The Sony Building: More Shops and Food?
Karsten Strauss Jan. 29, 2013, 7:30 a.m.
Changes are in store for the Sony Building, as the Japanese multinational has agreed to a deal trading its iconic New York headquarters at 550 Madison Avenue to the Chetrit Group. But what will become of the building’s retail offerings?
New York retail oracle, Robert K. Futterman, said he sees an enhancement on the way in terms of shopping interest, pushing that section of the midtown neighborhood to seven-day-a-week shopping corridor status. “It’s already a six-day-a-week,” he told The Commercial Observer. “Saturdays are busy.”
Other retailers along Madison Avenue’s Midtown shopping strip could choose to make the leap to the building’s space to escape high rents on the avenue, Mr. Futterman said.
Douglas Elliman Retail Group Chairman, Faith Hope Consolo, whose own office at 575 Madison faces the Sony Building, agrees that the area has become an attraction for shoppers. “Now it it’s very developed and caters to tourists on the weekends and the workforce during the week.”
Retail rents in the neighborhood are about $500 per square foot and very likely to rise dramatically over the next couple of years, she said. “The traffic’s been so enhanced and these two streets – 55th and 56th – are like cross town streets,” she said.
Most of the retail in the building is relatively middle of the road retailers, not luxury offerings. That is a trend that may or may not continue. “I’m not sure I see luxury at this point but who knows in three years,” Ms. Consolo said. The presence of the nearby Peninsula and St. Regis hotels could be an additional boon for traffic.

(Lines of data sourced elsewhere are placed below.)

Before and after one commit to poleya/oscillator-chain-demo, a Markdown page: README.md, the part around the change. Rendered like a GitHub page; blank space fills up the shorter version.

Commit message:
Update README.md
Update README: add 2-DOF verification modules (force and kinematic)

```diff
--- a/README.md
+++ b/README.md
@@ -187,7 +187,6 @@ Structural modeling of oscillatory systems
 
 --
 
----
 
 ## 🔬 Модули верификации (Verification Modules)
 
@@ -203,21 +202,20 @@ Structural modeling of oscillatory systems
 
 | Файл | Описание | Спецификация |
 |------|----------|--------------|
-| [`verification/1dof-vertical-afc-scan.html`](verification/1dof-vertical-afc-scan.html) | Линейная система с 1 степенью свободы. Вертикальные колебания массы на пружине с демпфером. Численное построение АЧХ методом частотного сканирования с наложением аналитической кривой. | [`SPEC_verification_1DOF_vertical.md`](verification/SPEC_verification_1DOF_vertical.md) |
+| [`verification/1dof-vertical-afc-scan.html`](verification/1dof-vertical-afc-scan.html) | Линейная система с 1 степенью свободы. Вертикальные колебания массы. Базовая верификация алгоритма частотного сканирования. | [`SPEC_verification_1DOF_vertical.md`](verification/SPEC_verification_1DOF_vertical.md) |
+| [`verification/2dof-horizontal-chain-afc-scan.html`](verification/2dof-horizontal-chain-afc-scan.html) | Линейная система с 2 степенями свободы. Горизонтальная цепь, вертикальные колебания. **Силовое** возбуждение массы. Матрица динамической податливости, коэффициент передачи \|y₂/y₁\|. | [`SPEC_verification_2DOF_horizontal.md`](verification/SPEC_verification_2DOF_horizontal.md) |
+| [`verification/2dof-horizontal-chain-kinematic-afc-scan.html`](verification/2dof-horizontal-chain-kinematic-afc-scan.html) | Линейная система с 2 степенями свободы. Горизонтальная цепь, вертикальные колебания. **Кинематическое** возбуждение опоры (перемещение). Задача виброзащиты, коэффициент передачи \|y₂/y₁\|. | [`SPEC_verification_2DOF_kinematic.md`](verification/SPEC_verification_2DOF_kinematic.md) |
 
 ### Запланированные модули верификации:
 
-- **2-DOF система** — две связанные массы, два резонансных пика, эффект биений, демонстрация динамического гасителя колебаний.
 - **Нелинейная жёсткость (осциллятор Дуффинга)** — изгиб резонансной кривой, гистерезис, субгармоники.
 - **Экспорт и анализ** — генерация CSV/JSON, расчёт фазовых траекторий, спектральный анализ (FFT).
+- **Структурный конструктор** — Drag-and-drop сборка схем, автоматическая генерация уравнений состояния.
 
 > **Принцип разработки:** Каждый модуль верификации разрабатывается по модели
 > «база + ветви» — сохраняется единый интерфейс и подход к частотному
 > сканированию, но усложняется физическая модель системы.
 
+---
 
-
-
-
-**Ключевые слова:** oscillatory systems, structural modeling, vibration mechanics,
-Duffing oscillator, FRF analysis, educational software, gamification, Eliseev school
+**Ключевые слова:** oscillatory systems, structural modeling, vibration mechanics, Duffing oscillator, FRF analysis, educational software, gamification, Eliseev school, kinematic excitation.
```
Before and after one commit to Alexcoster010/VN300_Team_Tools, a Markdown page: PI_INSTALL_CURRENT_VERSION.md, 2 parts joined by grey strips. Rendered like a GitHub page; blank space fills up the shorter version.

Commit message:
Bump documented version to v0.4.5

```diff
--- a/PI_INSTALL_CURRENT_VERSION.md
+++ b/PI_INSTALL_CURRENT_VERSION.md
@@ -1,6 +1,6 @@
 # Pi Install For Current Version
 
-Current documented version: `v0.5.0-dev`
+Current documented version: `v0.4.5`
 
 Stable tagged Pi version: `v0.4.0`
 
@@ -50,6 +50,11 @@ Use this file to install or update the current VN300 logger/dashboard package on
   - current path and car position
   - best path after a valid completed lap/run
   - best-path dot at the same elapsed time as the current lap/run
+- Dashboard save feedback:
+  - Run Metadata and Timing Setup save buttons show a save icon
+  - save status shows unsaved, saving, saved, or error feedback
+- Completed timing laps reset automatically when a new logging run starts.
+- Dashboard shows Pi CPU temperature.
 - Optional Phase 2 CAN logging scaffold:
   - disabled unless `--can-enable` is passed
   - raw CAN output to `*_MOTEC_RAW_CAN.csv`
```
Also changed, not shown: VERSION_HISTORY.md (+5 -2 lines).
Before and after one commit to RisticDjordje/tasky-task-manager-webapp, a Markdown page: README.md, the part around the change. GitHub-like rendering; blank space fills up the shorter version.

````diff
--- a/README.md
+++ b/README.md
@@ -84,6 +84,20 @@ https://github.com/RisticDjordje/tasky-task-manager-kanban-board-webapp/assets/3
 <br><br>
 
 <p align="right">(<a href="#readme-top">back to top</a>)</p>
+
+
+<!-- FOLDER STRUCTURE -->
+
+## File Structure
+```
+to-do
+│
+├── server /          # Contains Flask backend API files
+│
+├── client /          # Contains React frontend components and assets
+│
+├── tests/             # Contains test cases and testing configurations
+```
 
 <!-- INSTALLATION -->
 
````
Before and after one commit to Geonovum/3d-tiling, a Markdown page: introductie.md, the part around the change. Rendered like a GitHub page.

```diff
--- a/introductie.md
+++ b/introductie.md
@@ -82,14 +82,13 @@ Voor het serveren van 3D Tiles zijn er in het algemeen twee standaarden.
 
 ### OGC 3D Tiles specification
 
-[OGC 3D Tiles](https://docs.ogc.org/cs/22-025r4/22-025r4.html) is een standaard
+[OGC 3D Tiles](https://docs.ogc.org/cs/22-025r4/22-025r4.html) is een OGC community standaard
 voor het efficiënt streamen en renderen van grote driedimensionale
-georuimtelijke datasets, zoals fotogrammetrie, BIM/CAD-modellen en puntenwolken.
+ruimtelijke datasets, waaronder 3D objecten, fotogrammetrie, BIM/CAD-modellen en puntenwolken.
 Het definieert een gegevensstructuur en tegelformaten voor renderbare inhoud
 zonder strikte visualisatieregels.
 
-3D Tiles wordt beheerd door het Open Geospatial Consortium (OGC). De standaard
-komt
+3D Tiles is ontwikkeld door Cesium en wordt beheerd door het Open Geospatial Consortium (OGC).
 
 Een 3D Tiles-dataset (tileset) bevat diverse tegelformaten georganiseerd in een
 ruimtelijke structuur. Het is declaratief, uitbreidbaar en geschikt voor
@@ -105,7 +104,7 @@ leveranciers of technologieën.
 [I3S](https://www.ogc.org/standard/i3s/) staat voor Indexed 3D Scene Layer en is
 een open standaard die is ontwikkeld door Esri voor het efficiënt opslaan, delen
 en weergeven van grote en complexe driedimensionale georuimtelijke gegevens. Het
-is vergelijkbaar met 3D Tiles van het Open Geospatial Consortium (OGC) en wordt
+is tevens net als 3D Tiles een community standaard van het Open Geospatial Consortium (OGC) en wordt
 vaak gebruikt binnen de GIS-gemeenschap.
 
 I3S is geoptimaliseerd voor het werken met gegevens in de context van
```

The building could take a page out of the Time Warner Building’s book, or even that of 666 Fifth Avenue, in making the building’s individual retailers more street accessible. “Right now you can only enter through the lobby of the building,” Ms. Consolo said. “The doorways are only through the walk-through. Although there are display windows wrapping the whole block, there’s no street access so you have to go into the building.”
Another wise addition would be another large restaurant, Ms. Consolo said. “This neighborhood, right here in these four blocks, lacks for good restaurants until you get west of Fifth and East of Park.” A restaurant like Michael’s or one of Danny Meyer’s brasserie-type offerings might be ideal, she said.
“When we discuss these upper echelon cuisines and food groups I think the most frequent answer you’ll get will be a steak house or a high end Japanese restaurant,” said Joshua Siegelman, associate director with Winick Realty Group. “Something that’s going to cater to these high net worth individuals and a dense tourist quarter.”
De rigueur among New York’s dynamic business players are high end, vivacious restaurants with an unstuffy atmosphere and air of ‘hipsternity,’ for lack of a better word. Examples of this new taste could be Lexington Brass, at 517 Lexington Avenue, from EMM Group. “The EMM Group, in particular with this concept, does a good job of putting together a trendy and upscale environment where cool meets good cuisine,” said Mr. Siegelman.
Another example would be STK steakhouse at 1114 Avenue of the Americas, by The ONE Group. “It’s another great example of where these guys have brought in the ‘cool’ factor to an upscale cuisine, versus you prototypical Capital Grille,” he said.
Another boon to the soon-to-be-former Sony building, or its immediate neighborhood, would be an Eataly-type offering, “Somewhere where users could purchase food and sit down and enjoy the cuisine,” Mr. Siegelman said. “I think if you had something like that there it would uplift that little corridor.”
The retail space that stands today at 550 Madison is a far cry from its days as the AT&T Building, Ms. Consolo said. “There was really nothing,” she explained. “All of these buildings have the same issue: they have this interior atrium which is open to the public. What happens is it becomes a hang-out. They really had no success in getting any real retail.”
Sony’s revamp of the ground floor allowed for storefront space. “The corridor is so dramatically different than it was even five years ago and it’s developed.”